Background Because of the potential for exacerbating hypertension or renal insufficiency and possible interactions with angiotensin-converting enzyme (ACE) inhibitors, the use of aspirin for secondary prevention of coronary events is controversial in patients with HF.
Methods We studied a national sample of Medicare beneficiaries ≥65 years old after hospitalization for HF with CAD and without aspirin contraindications between April 1998 and June 2001. We assessed factors associated with aspirin prescription and the relationship between aspirin and outcomes in regression models accounting for differences in patient, physician, and hospital characteristics and for clustering of patients by hospital.
Results Of the 24,012 patients, 54% received aspirin. Treated patients had lower unadjusted rates of death (31% vs. 39% for those not receiving aspirin, p < 0.001). In multivariable analyses, aspirin remained associated with a lower risk of death (risk ratio [RR] 0.94; 95% confidence interval [CI] 0.90 to 0.99). This association was similar regardless of hypertension, renal insufficiency, or treatment with ACE inhibitors (p for all interactions > 0.2). Aspirin also was associated with lower risks of death or all-cause readmission (RR 0.98; 95% CI 0.97 to 0.99) and of death or readmission for HF (RR 0.98; 95% CI 0.96 to 0.99).
Conclusions Almost one-half of patients with CAD hospitalized for HF in the U.S. are not treated with aspirin. This study found no evidence of harm from aspirin in this population and suggests a treatment benefit. Withholding aspirin based upon theoretical concerns about adverse effects appears to be unjustified.
Dr. Masoudi is supported by NIH/NIA Research Career Award K08-AG01011, and has received honoraria from Pfizer and AstraZeneca.
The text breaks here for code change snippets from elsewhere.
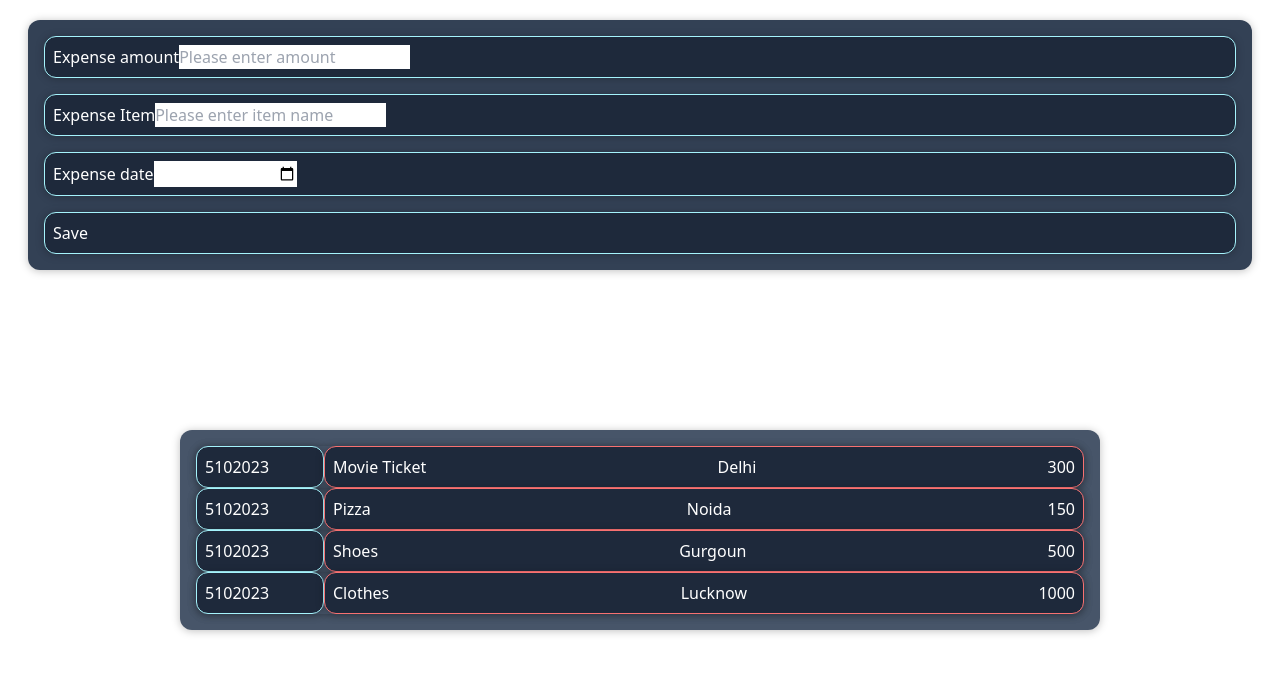
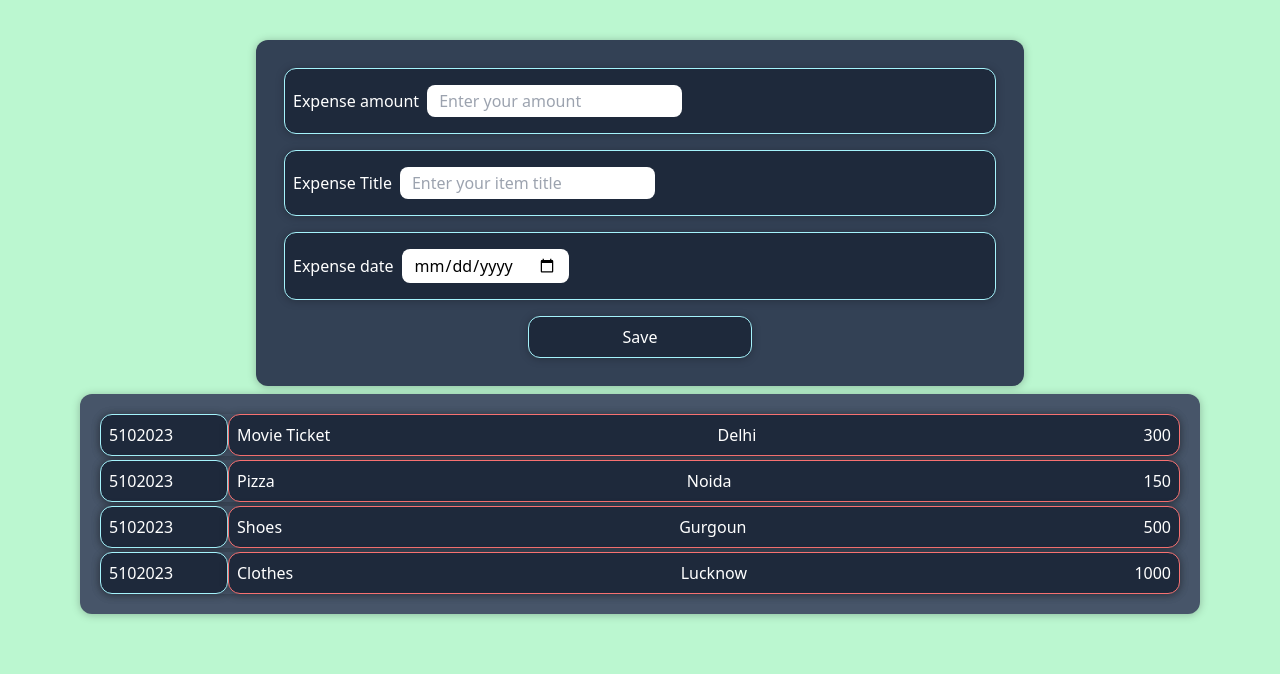
Before and after one commit to S-123-satya/expense-tracker-react, a React (Create React App) app: page / in a window 1280 px wide. Shown: the top 674 px of the page. Built offline with nearby package versions, Linux system fonts and the light colour scheme.

Commit message:
expense form folder created

```diff
--- a/src/App.js
+++ b/src/App.js
@@ -1,9 +1,10 @@
 import Expense from "./Components/Expense/Expense";
-import ExpenseForm from "./Components/Expense/ExpenseForm";
+import ExpenseForm from "./Components/ExpenseForm/ExpenseForm";
 
 function App() {
+
   return (
-    <div className="m-5">
+    <div className="bg-green-200">
       <ExpenseForm/>
       <Expense/>
     </div>
--- a/src/Components/Expense/Expense.js
+++ b/src/Components/Expense/Expense.js
@@ -1,35 +1,12 @@
-
+import expens from "./ExpenseModel/expenseModel";
 import Card from "../UI/Card";
 import ExpenseItem from "./ExpenseItems";
+import { useState } from "react";
 const Expense=()=>{
-    const expense=[
-        {
-            title:"Movie Ticket",
-            amount:300,
-            date:new Date(),
-            location:"Delhi"
-        },
-        {
-            title:"Pizza",
-            amount:150,
-            date:new Date(),
-            location:"Noida"
-        },
-        {
-            title:"Shoes",
-            amount:500,
-            date:new Date(),
-            location:"Gurgoun"
-        },
-        {
-            title:"Clothes",
-            amount:1000,
-            date:new Date(),
-            location:"Lucknow"
-        },
-    ]
+    const [expense,setExpene] = useState([...expens]);
+    console.log(expense);
     return (
-        <Card className="p-4 rounded-lg m-40 bg-slate-600">
+        <Card className="p-4 rounded-lg mx-20 m-2 bg-slate-600">
             <ExpenseItem expense={expense[0]}/>
             <ExpenseItem expense={expense[1]}/>
             <ExpenseItem expense={expense[2]}/>
--- a/src/Components/Expense/ExpenseDate.js
+++ b/src/Components/Expense/ExpenseDate.js
@@ -1,17 +1,17 @@
 import Card from "../UI/Card";
 
-const ExpenseDate=(props)=>{
+const ExpenseDate = (props) => {
   console.log(props);
-    const month = props.date.getMonth()+1;
+  const date = props.date.getDate();
+  const month = props.date.getMonth() + 1;
   const year = props.date.getFullYear();
-const date = props.date.getDate();
   return (
     <Card className="p-2 flex-none  bg-slate-800 border border-cyan-200 w-32">
       <span>{date}</span>
       <span>{month}</span>
       <span>{year}</span>
     </Card>
-    )
-}
+  );
+};
 
 export default ExpenseDate;
--- a/src/Components/Expense/ExpenseForm.js
+++ /dev/null
@@ -1,39 +0,0 @@
-import Card from "../UI/Card";
-
-const ExpenseForm = () => {
-  return (
-    <Card className=" bg-slate-700 text-white m-2 p-2">
-      <form className="flex flex-col">
-        <Card className="m-2 p-2 bg-slate-800 border border-cyan-200">
-          <label>Expense amount</label>
-          <input
-            type="number"
-            name="expenseAmt"
-            placeholder="Please enter amount"
-          ></input>
-        </Card>
-        <Card className="m-2 p-2 bg-slate-800 border border-cyan-200">
-          <label>Expense Item</label>
-          <input
-            type="text"
-            name="expenseItem"
-            placeholder="Please enter item name"
-          ></input>
-        </Card>
-        <Card className="m-2 p-2 bg-slate-800 border border-cyan-200">
-          <label>Expense date</label>
-          <input
-            type="date"
-            name="expenseDate"
-            placeholder="Please enter date of expense"
-          ></input>
-        </Card>
-        <Card className="m-2 p-2 bg-slate-800 border border-cyan-200">
-          <button type="submit">Save</button>
-        </Card>
-      </form>
-    </Card>
-  );
-};
-
-export default ExpenseForm;
--- a/src/Components/Expense/ExpenseItems.js
+++ b/src/Components/Expense/ExpenseItems.js
@@ -5,7 +5,7 @@ import ExpenseDetails from "./ExpenseDetails";
 const ExpenseItem = ({ expense }) => {
   console.log(expense);
   return (
-    <Card className="flex text-white">
+    <Card className="flex text-white m-1">
       <ExpenseDate date={expense.date} />
       <ExpenseDetails
         amount={expense.amount}
--- /dev/null
+++ b/src/Components/Expense/ExpenseModel/expenseModel.js
@@ -0,0 +1,28 @@
+const expense=[
+    {
+        title:"Movie Ticket",
+        amount:300,
+        date:new Date(),
+        location:"Delhi"
+    },
+    {
+        title:"Pizza",
+        amount:150,
+        date:new Date(),
+        location:"Noida"
+    },
+    {
+        title:"Shoes",
+        amount:500,
+        date:new Date(),
+        location:"Gurgoun"
+    },
+    {
+        title:"Clothes",
+        amount:1000,
+        date:new Date(),
+        location:"Lucknow"
+    },
+]
+
+export default expense;
--- /dev/null
+++ b/src/Components/ExpenseForm/ExpenseForm.js
@@ -0,0 +1,61 @@
+import { useState } from "react";
+import Card from "../UI/Card";
+
+const ExpenseForm = () => {
+  const [expenseAmt, setExpenesAmt] = useState("");
+  const [expenseTitle, setExpenesTitle] = useState("");
+  const [expenseDate, setExpenesDate] = useState("");
+  function submitHandler(e) {
+    e.preventDefault();
+    const expenseData={
+      title:expenseTitle,
+      amount:expenseAmt,
+      date:new Date(expenseDate),
+    }
+    console.log(expenseData);
+  }
+  return (
+    <Card className=" bg-slate-700 w-3/5 text-white mx-auto mt-10 p-5">
+      <form onSubmit={submitHandler}  className="flex flex-col">
+        <Card className="m-2 p-2 bg-slate-800 border border-cyan-200">
+          <label>Expense amount</label>
+          <input
+            type="number"
+            className="text-black m-2 p-1 px-3 rounded-lg"
+            name="expenseAmt"
+            placeholder="Enter your amount"
+            value={expenseAmt}
+            onChange={(e) => setExpenesAmt(e.target.value)}
+          ></input>
+        </Card>
+        <Card className="m-2 p-2 bg-slate-800 border border-cyan-200">
+          <label>Expense Title</label>
+          <input
+            type="text"
+            className="text-black m-2 p-1 px-3 rounded-lg"
+            name="expenseTitle"
+            placeholder="Enter your item title"
+            onChange={(e) => setExpenesTitle(e.target.value)}
+          ></input>
+        </Card>
+        <Card className="m-2 p-2 bg-slate-800 border border-cyan-200">
+          <label>Expense date</label>
+          <input
+            type="date"
+            className="text-black m-2 p-1 px-3 rounded-lg"
+            name="expenseDate"
+            placeholder="Enter your date"
+            onChange={(e)=>setExpenesDate(e.target.value)}
+          ></input>
+        </Card>
+        <Card className="m-2 w-56 grid place-self-center p-2 bg-slate-800 border border-cyan-200">
+          <button type="submit">
+            Save
+          </button>
+        </Card>
+      </form>
+    </Card>
+  );
+};
+
+export default ExpenseForm;
--- a/src/index.css
+++ b/src/index.css
@@ -1,3 +1,7 @@
 @tailwind base;
 @tailwind components;
 @tailwind utilities;
+
+body{
+    background-color: rgb(187 247 208);
+}
```
Lines whose indentation alone changed are shown as unchanged.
Mr. Rathore was supported by NIH Medical Scientist Training Grant GM07205. Dr. Foody is supported by NIH/NIA Research Career Award K08-AG20623 and NIA/Hartford Foundation Fellowship in Geriatrics, and has received honoraria from Pfizer, Merck, and Bristol-Myers Squibb. Dr. Havranek as received honoraria from and has been a consultant for Bristol-Myers Squibb. The analyses upon which this publication is based were performed under Contract Number 500-99-C001 entitled “Utilization and Quality Control Peer Review Organization for the State of Colorado,” sponsored by the Center for Medicare and Medicaid Services, Department of Health and Human Services. The content of the publication does not necessarily reflect the views or policies of the Department of Health and Human Services, nor does mention of trade names, commercial products, or organizations imply endorsement by the U.S. government. The authors assume full responsibility for the accuracy and completeness of the ideas presented. This article is a direct result of the Health Care Quality Improvement Program initiated by the Center for Medicare and Medicaid Services, which has encouraged identification of quality improvement projects from analysis of patterns of care, and therefore required no special funding on the part of this contractor. Ideas and contributions to the author concerning experiences in engaging with issues presented are welcomed.
- Received April 13, 2004.
- Revision received July 20, 2004.
- Accepted July 28, 2004.
- American College of Cardiology Foundation